We want to build a great experience for the non-technical users and it must provide a seamless experience from digital creation to the final physical object - Tsang You Jun, Co-Founder Pirate3D
Palo Alto, CA (PRWEB) June 17, 2013
Current 3D printers fabricate objects from computer aided design (CAD) files. These files require specialized technical knowledge to produce or even modify, as CAD software has a significant learning curve to master.
Recognizing these urgent needs of non-technical consumers, 3D software companies have started to develop more intuitive software apps for such consumers. Although there has been some progress in this area by CAD software vendors, all current developments seem to be very much isolated from one another, which inconveniences the consumer. Furthermore, depending on just a single company to develop these apps has resulted in limited choices and fragmentation of the user experience.
“We want to build a great experience for non-technical users,” said Tsang You Jun, Pirate3D’s chief of design and user experience, “and it must provide a seamless experience from digital creation to the final physical object. Going Beyond that, we will provide an SDK for App Developers - we empower the masses to support the masses. This will unleash the vast energies of creativity in the world.“

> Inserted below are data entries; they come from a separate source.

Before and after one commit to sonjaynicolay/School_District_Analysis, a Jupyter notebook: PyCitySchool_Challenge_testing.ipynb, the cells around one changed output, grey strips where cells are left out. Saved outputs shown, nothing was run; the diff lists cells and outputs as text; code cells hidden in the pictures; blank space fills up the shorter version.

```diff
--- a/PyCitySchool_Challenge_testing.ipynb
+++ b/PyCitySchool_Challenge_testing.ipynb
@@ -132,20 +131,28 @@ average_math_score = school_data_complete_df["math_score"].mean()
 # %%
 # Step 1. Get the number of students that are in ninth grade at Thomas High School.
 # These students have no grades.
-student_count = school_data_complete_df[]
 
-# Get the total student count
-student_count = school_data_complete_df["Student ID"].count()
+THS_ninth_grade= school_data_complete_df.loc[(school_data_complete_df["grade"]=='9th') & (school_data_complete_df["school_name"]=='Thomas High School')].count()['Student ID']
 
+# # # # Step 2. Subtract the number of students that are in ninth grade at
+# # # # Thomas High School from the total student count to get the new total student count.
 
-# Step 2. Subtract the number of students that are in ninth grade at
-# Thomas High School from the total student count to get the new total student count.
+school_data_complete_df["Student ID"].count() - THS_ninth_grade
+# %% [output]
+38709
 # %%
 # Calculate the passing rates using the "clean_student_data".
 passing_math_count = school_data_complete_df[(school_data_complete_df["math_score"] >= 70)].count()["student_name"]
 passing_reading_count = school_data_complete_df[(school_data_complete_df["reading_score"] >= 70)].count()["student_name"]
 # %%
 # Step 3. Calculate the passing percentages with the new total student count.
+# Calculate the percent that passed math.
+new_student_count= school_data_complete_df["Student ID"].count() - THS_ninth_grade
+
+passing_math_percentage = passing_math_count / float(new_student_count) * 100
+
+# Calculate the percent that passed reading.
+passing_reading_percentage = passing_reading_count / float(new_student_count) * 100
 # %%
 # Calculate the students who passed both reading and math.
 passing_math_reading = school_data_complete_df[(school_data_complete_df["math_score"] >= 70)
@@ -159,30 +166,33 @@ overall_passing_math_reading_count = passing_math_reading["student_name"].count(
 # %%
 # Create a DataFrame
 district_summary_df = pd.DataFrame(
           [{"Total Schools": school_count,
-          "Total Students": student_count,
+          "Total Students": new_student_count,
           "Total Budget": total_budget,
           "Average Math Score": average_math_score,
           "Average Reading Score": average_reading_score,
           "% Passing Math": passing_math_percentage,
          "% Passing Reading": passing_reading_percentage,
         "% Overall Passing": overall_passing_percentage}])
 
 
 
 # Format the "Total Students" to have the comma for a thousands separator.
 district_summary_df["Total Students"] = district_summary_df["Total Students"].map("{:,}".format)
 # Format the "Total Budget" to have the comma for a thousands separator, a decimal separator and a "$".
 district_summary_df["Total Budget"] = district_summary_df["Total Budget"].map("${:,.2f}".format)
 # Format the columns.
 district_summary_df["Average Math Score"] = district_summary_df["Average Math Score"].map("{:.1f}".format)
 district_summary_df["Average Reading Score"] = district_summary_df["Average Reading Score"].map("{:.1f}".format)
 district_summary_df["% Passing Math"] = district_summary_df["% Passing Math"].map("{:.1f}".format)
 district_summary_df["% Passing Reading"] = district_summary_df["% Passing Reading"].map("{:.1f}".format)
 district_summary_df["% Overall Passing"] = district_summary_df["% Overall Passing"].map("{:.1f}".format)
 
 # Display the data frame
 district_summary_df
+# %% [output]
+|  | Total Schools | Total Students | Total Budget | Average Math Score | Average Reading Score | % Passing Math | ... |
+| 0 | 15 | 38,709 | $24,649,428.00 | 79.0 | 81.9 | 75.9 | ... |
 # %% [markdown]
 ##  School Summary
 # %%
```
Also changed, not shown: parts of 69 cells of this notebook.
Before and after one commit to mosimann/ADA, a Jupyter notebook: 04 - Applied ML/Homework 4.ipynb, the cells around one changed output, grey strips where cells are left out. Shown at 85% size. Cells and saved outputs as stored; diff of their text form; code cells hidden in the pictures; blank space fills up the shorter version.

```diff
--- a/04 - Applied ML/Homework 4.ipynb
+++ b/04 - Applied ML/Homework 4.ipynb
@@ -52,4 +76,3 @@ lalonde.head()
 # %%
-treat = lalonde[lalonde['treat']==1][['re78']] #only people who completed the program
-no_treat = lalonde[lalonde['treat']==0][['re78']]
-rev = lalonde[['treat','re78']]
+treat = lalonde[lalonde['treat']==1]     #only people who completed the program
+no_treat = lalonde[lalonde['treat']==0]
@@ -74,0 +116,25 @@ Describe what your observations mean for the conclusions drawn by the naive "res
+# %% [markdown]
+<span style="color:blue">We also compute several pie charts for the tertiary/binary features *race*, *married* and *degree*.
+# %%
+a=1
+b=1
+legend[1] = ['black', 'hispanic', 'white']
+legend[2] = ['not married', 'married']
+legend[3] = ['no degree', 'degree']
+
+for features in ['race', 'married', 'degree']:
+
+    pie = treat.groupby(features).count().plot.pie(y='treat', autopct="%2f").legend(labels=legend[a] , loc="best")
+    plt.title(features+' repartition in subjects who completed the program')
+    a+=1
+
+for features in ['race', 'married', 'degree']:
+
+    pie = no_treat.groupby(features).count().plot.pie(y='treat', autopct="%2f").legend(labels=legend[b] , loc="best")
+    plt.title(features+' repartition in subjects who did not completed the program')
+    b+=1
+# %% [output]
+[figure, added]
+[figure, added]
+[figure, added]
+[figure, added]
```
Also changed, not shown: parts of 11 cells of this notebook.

Pirate3D intends to accomplish this user-centric approach by making 3D object generation easier for the casual user. “We realized that people would not adopt 3D printing technology as long as they can’t easily create the objects digitally,” says Kai Elvin, Pirate3D’s Guru of Application Development. “As such, we designed our Smart Objects application to make 3D object generation as intuitive as possible. Users simply use their fingers to design the 3D objects.”
Instead of designing 3D objects with complicated CAD software, Pirate3D’s Smart Objects application allows users to simply click and drag points on a stock object to modify its shape. Other customizations are possible by moving a slider or pressing a button to change the attributes of an object.
The possibilities are endless, as Pirate3D’s demonstration app allows one to produce an assortment of objects such as cups, wine glasses, and mushrooms for 3D printing. After creating an object, users are able to export it as 3D model file or share the link to the object with their friends. Such files will also be saved in the Cloud-based architecture for direct printing by the Buccaneer 3D printer.
Pirate3D plans to release the software developer kit (SDK) for their Smart Objects engine to allow other savvy users to build their own Smart Object Apps. The Smart Objects engine is being developed for multiple platforms; a web browser and Android version are in beta testing.
Today with more than 5,000 objects created on their demo app, they seem to be moving in the right direction to meet the needs of easy 3D object creation.
Pirate3D’s demonstration app can be accessed at http://pirate3d.com/demo. Developers interested in working with the SDK can contact Pirate3D at contact(at)pirate3d(dot)com.